As Carolyn gathers the tools she needs for the battle to come, fierce competitors for this prize align against her, all of them with powers that far exceed her own. But Carolyn has accounted for this. And Carolyn has a plan. The only trouble is that in the war to make a new God, she’s forgotten to protect the things that make her human.
The Library at Mount Char is a novel where you must not wish to arrive, but which you may approach stealthily, sideways. Yet even then, it comes rushing towards you like an oncoming train, unstoppable.
The novel begins, and it’s like a nightmare; you expect, each moment, to wake to relief. Continue reading “Review: The Library at Mount Char by Scott Hawkins”
Spensa’s world has been under attack for decades. Now pilots are the heroes of what’s left of the human race, and becoming one has always been Spensa’s dream. Since she was a little girl, she has imagined soaring skyward and proving her bravery. But her fate is intertwined with that of her father’s—a pilot himself who was killed years ago when he abruptly deserted his team, leaving Spensa the daughter of a coward, her chances of attending Flight School slim to none.
No one will let Spensa forget what her father did, yet fate works in mysterious ways. Flight school might be a long shot, but she is determined to fly. And an accidental discovery in a long-forgotten cavern might just provide her with a way to claim the stars.
Skyward felt like a prelude.
The raw energy of the closing pages rattles; I started every sentence without knowing where it was going, half-terrified of where it might end. My heart was still pounding from the airy danger of it, even after the turning of the last page. When I looked up, Continue reading “Review: Skyward (Skyward #1) by Brandon Sanderson”
Trina Goldberg-Oneka is a fifty-year-old trans woman whose life is irreversibly altered in the wake of a gentle—but nonetheless world-changing—invasion by an alien entity called The Seep. Through The Seep, everything is connected. Capitalism falls, hierarchies and barriers are broken down; if something can be imagined, it is possible.
Trina and her wife, Deeba, live blissfully under The Seep’s utopian influence—until Deeba begins to imagine what it might be like to be reborn as a baby, which will give her the chance at an even better life.
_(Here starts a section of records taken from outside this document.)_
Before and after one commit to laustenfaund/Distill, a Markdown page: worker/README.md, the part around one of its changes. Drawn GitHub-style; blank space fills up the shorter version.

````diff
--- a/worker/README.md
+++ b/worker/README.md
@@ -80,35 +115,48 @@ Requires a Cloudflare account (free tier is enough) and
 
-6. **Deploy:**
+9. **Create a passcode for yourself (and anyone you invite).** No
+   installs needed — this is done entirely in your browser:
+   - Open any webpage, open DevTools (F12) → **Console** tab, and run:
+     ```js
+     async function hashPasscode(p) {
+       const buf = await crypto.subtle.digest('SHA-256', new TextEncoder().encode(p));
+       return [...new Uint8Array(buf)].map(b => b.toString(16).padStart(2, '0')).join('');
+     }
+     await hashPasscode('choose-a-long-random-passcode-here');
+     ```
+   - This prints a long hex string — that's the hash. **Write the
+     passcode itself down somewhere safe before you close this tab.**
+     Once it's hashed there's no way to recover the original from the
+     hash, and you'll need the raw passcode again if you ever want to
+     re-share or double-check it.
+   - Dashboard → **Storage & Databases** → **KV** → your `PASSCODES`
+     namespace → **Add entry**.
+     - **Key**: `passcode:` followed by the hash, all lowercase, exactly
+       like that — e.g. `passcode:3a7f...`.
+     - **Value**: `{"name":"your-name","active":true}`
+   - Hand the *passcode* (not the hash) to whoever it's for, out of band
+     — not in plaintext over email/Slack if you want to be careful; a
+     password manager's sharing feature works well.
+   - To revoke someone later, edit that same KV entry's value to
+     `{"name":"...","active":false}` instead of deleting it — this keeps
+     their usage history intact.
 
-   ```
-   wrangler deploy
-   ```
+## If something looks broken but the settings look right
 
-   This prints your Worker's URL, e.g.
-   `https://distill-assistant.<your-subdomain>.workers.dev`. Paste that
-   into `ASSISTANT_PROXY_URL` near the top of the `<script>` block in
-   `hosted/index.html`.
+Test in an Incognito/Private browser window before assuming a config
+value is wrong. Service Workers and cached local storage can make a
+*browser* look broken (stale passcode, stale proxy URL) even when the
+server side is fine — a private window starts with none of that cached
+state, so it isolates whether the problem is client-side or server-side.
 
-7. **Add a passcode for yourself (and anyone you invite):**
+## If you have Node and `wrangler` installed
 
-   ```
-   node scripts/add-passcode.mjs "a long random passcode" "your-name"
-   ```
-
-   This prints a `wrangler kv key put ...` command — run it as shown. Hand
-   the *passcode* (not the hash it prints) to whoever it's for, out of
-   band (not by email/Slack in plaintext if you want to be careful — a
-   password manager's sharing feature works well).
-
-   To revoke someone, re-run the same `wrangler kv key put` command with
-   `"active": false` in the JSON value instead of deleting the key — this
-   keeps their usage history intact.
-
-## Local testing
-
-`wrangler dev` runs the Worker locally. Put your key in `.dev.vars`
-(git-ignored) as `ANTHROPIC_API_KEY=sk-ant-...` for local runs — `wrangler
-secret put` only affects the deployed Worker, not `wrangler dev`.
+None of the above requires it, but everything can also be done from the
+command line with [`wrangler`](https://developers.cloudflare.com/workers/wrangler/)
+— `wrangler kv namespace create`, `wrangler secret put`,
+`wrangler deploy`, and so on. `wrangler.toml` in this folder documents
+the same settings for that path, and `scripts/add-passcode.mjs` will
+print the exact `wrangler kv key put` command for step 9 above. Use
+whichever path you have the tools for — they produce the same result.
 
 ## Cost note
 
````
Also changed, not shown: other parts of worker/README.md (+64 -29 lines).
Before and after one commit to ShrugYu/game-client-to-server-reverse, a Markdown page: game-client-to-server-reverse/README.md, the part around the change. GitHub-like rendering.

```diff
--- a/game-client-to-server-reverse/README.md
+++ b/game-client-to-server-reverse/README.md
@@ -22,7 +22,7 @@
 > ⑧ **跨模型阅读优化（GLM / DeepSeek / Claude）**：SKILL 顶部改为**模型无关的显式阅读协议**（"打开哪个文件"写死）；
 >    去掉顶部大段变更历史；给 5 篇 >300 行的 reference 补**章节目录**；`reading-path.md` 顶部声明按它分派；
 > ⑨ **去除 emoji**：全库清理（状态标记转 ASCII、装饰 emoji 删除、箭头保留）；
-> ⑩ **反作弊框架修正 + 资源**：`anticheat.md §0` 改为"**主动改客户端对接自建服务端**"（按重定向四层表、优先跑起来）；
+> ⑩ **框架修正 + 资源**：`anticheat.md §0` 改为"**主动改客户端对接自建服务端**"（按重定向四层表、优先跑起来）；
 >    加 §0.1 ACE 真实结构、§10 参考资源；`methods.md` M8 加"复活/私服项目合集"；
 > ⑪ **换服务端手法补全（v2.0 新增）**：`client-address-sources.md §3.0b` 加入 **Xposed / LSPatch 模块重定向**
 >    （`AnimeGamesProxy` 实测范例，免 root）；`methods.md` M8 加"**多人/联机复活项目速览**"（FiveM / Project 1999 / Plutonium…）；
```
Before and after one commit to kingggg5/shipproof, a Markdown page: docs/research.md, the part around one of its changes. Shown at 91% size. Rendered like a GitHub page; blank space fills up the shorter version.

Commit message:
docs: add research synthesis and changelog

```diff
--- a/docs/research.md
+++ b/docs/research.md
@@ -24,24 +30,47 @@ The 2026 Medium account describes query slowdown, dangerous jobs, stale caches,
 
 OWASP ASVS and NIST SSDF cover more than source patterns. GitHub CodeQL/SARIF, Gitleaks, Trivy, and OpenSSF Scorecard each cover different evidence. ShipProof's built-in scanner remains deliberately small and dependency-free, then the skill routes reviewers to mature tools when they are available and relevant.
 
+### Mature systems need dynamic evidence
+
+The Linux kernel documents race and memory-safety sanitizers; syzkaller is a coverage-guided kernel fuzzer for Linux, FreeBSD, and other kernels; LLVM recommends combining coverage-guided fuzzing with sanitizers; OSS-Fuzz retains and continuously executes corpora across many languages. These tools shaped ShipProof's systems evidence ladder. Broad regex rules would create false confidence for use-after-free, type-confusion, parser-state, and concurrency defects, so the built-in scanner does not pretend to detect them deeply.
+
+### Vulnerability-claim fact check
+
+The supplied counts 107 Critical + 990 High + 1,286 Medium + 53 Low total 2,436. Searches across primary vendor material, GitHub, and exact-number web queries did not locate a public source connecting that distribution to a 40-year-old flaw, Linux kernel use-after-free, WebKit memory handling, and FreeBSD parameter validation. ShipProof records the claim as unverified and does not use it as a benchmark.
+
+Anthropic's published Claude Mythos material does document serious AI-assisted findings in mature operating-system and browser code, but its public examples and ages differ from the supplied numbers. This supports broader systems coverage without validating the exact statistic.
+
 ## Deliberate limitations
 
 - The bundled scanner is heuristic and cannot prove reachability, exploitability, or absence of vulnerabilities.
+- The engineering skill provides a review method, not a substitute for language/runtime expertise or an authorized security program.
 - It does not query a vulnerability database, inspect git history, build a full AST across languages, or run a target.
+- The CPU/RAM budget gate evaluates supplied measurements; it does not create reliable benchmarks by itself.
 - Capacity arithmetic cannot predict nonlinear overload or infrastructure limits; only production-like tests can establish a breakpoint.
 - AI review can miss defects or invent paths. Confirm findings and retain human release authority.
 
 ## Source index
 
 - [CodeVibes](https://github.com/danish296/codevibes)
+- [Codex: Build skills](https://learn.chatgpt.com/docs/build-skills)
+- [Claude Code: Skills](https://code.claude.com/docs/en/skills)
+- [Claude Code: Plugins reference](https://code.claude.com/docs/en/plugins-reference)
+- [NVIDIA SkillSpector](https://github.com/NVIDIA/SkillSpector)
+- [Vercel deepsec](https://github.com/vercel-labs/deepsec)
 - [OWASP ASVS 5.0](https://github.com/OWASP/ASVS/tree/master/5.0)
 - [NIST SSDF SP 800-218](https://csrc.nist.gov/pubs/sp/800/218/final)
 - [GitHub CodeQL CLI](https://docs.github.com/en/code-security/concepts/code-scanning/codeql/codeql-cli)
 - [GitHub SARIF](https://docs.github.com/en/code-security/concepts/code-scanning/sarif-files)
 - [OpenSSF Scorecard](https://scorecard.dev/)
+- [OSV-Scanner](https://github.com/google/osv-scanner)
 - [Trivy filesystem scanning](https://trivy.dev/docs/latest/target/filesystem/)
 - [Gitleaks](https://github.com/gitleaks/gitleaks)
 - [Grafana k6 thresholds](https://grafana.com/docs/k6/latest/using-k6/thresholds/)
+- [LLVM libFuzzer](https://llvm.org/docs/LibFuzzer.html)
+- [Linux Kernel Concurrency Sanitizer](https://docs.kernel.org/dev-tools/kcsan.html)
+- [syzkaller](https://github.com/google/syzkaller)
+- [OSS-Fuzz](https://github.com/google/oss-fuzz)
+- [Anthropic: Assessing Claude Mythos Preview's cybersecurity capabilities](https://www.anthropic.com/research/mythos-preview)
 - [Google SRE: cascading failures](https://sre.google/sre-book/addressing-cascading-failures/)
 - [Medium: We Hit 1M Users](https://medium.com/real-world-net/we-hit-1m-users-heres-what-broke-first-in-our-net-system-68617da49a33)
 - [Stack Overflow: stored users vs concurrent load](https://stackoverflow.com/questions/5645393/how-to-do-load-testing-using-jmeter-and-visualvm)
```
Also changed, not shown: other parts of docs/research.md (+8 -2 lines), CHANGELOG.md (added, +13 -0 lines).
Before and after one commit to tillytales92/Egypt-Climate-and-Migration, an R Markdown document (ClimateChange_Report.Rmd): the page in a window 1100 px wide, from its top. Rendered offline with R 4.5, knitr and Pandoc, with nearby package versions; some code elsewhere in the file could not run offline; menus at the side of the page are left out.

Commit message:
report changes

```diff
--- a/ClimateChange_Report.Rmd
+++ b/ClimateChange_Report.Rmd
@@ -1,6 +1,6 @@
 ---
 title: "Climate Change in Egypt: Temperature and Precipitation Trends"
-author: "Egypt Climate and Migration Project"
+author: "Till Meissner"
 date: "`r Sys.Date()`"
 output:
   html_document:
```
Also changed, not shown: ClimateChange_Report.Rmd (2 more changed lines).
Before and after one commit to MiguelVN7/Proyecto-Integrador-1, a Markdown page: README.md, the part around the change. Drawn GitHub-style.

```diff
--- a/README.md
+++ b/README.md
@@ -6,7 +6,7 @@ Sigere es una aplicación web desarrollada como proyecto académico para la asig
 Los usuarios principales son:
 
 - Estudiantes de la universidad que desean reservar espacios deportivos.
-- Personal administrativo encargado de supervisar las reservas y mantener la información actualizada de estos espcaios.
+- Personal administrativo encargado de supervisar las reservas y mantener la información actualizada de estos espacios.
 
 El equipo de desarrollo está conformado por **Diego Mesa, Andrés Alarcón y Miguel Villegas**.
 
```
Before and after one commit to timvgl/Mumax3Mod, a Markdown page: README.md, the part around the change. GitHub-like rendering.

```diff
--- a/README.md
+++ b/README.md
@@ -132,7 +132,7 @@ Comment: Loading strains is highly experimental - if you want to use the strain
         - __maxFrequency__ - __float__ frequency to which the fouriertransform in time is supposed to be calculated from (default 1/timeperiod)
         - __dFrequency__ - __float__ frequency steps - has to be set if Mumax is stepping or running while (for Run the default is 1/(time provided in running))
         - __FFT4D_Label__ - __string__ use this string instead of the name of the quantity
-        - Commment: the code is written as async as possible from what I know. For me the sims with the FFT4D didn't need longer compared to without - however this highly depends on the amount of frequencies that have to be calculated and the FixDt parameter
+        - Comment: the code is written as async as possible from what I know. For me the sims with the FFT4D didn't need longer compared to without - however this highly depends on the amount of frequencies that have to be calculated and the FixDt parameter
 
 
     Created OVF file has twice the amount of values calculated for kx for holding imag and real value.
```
Using Seeptech to make this dream a reality, Deeba moves on to a new existence, leaving Trina devastated.
Heartbroken and deep into an alcoholic binge, Trina follows a lost boy she encounters, embarking on an unexpected quest. In her attempt to save him from The Seep, she will confront not only one of its most avid devotees, but the terrifying void that Deeba has left behind. A strange new elegy of love and loss, The Seep explores grief, alienation, and the ache of moving on.
The novel’s title, I think, is a perfect nod at the tale within: a story that, for the space of a few pages, fills the room like water, seeping into every corner, fluid enough to make its way into the minds and hearts of its readers through all sorts of different angles. Continue reading “Review: The Seep by Chana Porter”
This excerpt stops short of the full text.